- Research Preview: Dignity of Fragile Essential Work in a Pandemic
- Earl Lewis Awarded the National Humanities Medal by President Biden
- Earl Lewis Speaks on Reparations
- Young Speaks About Latest Book on Podcast
- News Features
- Staff Features
- In the Face of Resistance: Advancing Equity in Higher Education
- Greening the Road Ahead: Navigating Challenges for Just Transitions to Electric Vehicles
Ann Arbor, MI, March 20, 2023 – Dr. Earl Lewis, founding director of the Center for Social Solutions and Thomas C. Holt Distinguished University Professor of History, Afroamerican and African Studies,and Public Policy at the University of Michigan, will be awarded the National Humanities Medal by President Joe Biden during a ceremony at the White House on Tuesday, March 21, 2023.

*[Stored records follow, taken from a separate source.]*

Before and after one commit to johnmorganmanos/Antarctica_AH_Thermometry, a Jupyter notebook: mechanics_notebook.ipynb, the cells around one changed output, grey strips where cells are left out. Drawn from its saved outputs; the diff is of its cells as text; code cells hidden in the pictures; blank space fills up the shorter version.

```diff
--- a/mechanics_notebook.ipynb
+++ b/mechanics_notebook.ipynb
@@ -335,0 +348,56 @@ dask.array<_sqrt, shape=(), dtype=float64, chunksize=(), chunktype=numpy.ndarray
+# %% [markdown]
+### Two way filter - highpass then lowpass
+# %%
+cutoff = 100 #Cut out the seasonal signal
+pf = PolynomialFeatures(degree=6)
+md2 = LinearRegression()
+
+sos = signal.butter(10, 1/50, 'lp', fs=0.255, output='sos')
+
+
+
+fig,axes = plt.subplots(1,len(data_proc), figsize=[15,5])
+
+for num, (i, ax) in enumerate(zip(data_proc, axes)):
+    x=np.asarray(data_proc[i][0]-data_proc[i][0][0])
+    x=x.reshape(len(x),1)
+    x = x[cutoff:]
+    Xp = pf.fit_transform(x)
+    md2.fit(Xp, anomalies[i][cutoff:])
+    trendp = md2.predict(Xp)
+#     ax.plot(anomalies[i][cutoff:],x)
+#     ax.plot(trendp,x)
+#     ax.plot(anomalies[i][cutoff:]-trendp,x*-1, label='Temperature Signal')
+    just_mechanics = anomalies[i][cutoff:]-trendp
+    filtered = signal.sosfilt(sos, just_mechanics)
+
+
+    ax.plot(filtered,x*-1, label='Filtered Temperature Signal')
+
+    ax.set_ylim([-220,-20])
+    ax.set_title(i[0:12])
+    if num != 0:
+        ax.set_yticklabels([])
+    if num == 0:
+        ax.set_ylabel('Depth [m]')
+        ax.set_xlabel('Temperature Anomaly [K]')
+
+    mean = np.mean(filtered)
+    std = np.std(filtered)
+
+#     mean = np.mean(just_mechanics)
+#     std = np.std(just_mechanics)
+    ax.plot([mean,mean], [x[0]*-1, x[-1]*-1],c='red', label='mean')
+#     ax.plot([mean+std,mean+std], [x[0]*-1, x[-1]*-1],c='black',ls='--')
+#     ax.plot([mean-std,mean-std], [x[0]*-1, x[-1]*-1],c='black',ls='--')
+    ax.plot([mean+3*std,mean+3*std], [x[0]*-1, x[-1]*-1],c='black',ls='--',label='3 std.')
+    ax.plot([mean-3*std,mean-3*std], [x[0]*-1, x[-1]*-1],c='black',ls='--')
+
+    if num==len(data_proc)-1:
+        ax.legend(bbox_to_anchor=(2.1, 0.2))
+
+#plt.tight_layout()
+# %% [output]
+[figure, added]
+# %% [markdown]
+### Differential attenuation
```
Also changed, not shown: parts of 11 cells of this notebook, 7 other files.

The National Humanities Medal, inaugurated in 1997, honors individuals or groups whose work has deepened the nation's understanding of the humanities and broadened our citizens' engagement with history, literature, languages, philosophy, and other humanities subjects. Lewis will be the first U-M faculty member to receive this prestigious award.
Lewis is an esteemed scholar in higher education, humanities scholarship, and the role of race in American history and has authored several books on these subjects. He is also president emeritus of The Andrew W. Mellon Foundation, where he worked to foster diversity, equity,and inclusion in higher education. “As a historian of the African American experience, Earl Lewis has produced pathbreaking and insightful scholarship. In his current role at the Center for Social Solutions, he has demonstrated the intellectual and social utility of the humanities,” explained the center’s associate director and Edgar G. Epps Collegiate Professor, Alford Young, Jr. “he has led various efforts that illustrate how the humanities can serve alongside the social and natural sciences to enrich understandings of societal problems and the pathways towards their solution.” At the Center for Social Solutions, Lewis guides initiatives that address four core areas of social concern: diversity and race, slavery and its aftermath, water and security, and the dignity of labor in an automated world.
“Dr. Lewis is a distinguished scholar, an award-winning author, and an educational leader, as well as a longstanding mentor and dear friend,” notes U-M President Santa J. Ono. “As founding director of the University of Michigan’s Center for Social Solutions, he is leading the scholarship in justice and equity so necessary for us to advance as a prosperous democratic society. I could not imagine a better selection by the National Endowment for the Humanities and President Biden.”
“As one of the country’s preeminent scholars and higher education leaders, Dr. Lewis has changed the way we as a college, university, and academy approach and study the humanities, and examine the role of race in the history of this country,” stated Anne Curzan, dean of the College of Literature, Science, and the Arts at U-M. “I am honored to be his colleague here at U-M.”
His impact reaches far beyond the center and is felt by many individuals in all corners of the University. “Earl Lewis is a living testament to the transformative power of the humanities. His uncanny understanding of complex systems is equaled by the force of his moral conviction,”adds U-M Provost Laurie McCauley. “It is wonderful to see Earl’s legacy recognized and his work amplified by our nation’s highest office.”
As a beloved lecturer and mentor, Lewis has maintained his unwavering commitment to ensuring that the study of American history remains relevant and accessible to all. “As a former, and in many ways current, student of Earl's I'm not alone in claiming him as a major influenceon my academic career,” reflects Angela Dillard, Chair of the Department of History. “He has modeled what it means to be a committed scholar, an inspiring teacher, and an equity-minded administrator who believes in institutional transformation. He has exponentially expanded our sense of what's possible for the humanities to do and to become in our troubled world.”
Lewis described receiving the news of this award as a wonderful surprise and extremely humbling. He went on to explain, “This award is a sign for others at the University of Michigan that, while many are talking about the crisis of the humanities, there is a place in American life where the humanities are both recognized and honored. And this is an honor that I carry for myself but also carry for all my colleagues here and at institutions across the nation that do work in the humanities.”